■ What to work on ■
Report how many lines of the data contain the string "incomplete". Add nothing.

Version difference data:
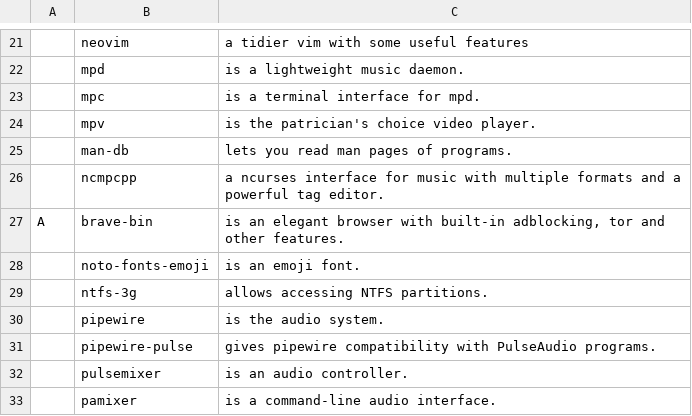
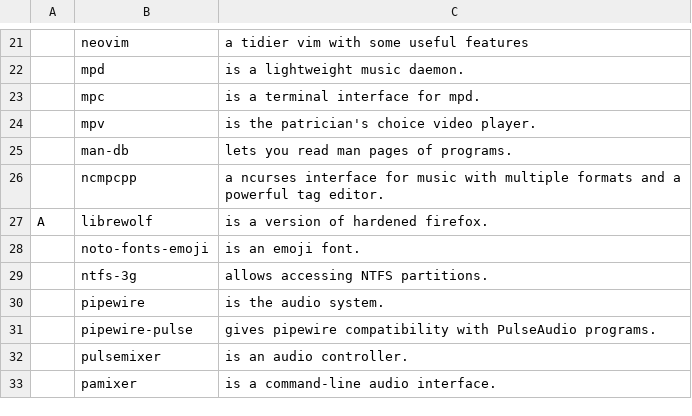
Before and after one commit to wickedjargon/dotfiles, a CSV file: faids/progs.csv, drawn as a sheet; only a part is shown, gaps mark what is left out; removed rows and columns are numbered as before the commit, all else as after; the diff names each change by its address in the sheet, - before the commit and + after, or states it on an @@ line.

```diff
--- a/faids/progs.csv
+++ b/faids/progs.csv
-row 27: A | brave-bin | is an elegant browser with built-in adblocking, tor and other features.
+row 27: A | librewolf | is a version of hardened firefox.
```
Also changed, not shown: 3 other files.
* * *
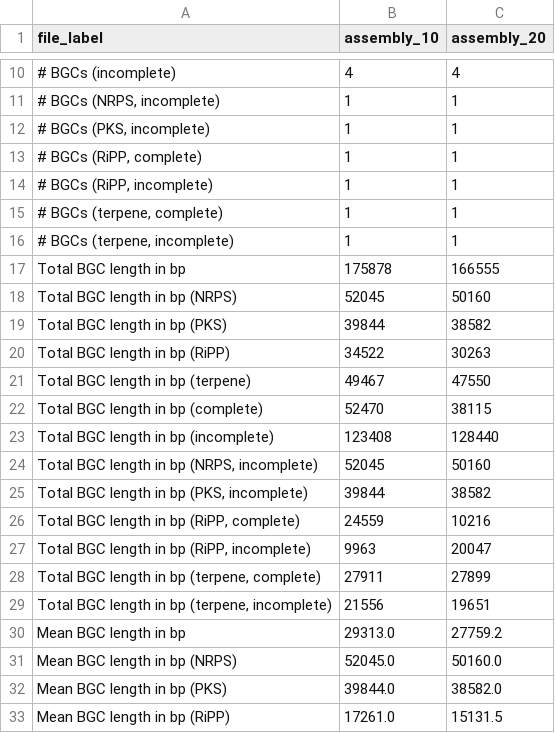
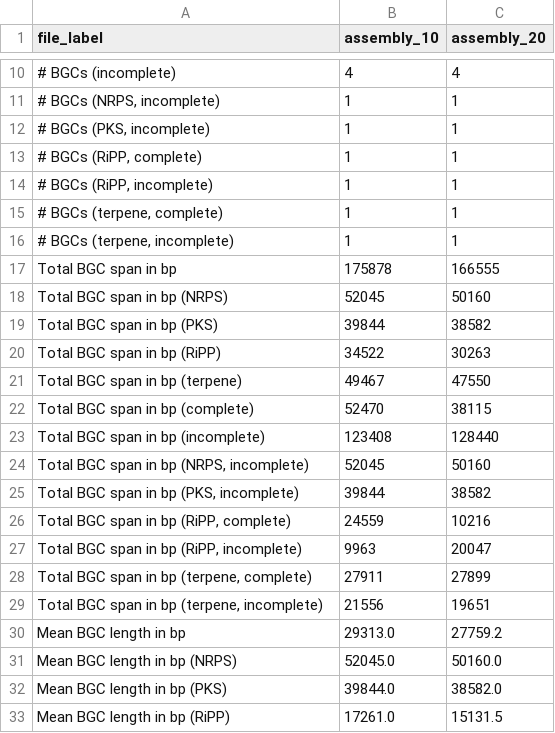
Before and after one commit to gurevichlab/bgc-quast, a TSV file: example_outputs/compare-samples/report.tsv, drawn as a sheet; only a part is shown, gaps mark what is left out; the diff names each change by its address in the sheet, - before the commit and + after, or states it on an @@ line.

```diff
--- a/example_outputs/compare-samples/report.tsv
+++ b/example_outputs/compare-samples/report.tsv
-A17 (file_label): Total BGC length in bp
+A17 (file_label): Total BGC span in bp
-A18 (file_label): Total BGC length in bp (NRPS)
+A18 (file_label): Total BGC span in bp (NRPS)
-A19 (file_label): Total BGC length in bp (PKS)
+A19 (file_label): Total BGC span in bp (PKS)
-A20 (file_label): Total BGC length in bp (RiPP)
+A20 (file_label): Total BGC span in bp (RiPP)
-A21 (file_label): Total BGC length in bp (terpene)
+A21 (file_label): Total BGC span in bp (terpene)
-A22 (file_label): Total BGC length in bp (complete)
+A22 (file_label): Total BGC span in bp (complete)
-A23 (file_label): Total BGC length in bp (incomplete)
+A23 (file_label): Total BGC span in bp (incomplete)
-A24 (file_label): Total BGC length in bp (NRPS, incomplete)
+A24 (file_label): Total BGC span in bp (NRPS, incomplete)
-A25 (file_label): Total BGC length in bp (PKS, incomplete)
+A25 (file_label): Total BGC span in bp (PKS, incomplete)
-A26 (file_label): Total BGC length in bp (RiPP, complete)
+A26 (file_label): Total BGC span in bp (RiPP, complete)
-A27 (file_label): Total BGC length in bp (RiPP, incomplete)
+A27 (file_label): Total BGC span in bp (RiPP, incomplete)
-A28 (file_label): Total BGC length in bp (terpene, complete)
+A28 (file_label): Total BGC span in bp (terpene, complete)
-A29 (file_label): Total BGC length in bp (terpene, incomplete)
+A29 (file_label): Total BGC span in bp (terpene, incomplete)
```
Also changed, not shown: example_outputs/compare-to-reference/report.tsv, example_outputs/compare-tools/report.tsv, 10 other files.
...
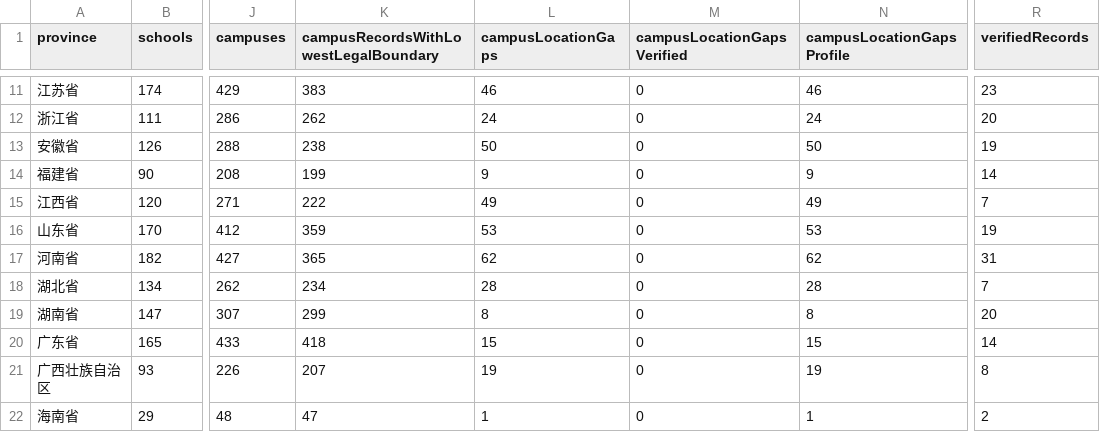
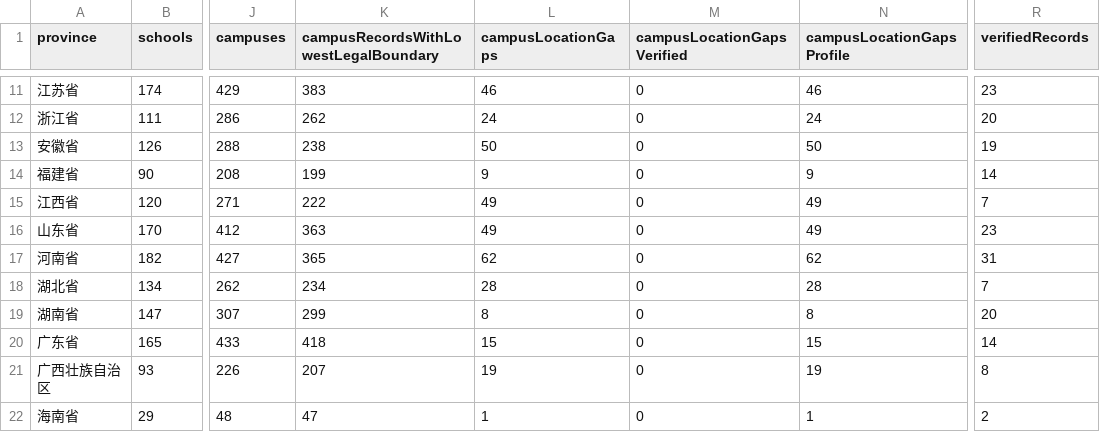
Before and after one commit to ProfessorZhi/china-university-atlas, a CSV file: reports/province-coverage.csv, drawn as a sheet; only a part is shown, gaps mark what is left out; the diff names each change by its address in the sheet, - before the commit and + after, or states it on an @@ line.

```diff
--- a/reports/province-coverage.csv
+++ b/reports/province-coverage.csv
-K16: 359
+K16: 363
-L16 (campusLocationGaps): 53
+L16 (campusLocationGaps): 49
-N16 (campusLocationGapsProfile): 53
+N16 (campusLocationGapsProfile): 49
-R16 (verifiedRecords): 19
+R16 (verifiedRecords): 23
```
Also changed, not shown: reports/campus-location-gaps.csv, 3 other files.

■ Result ■
10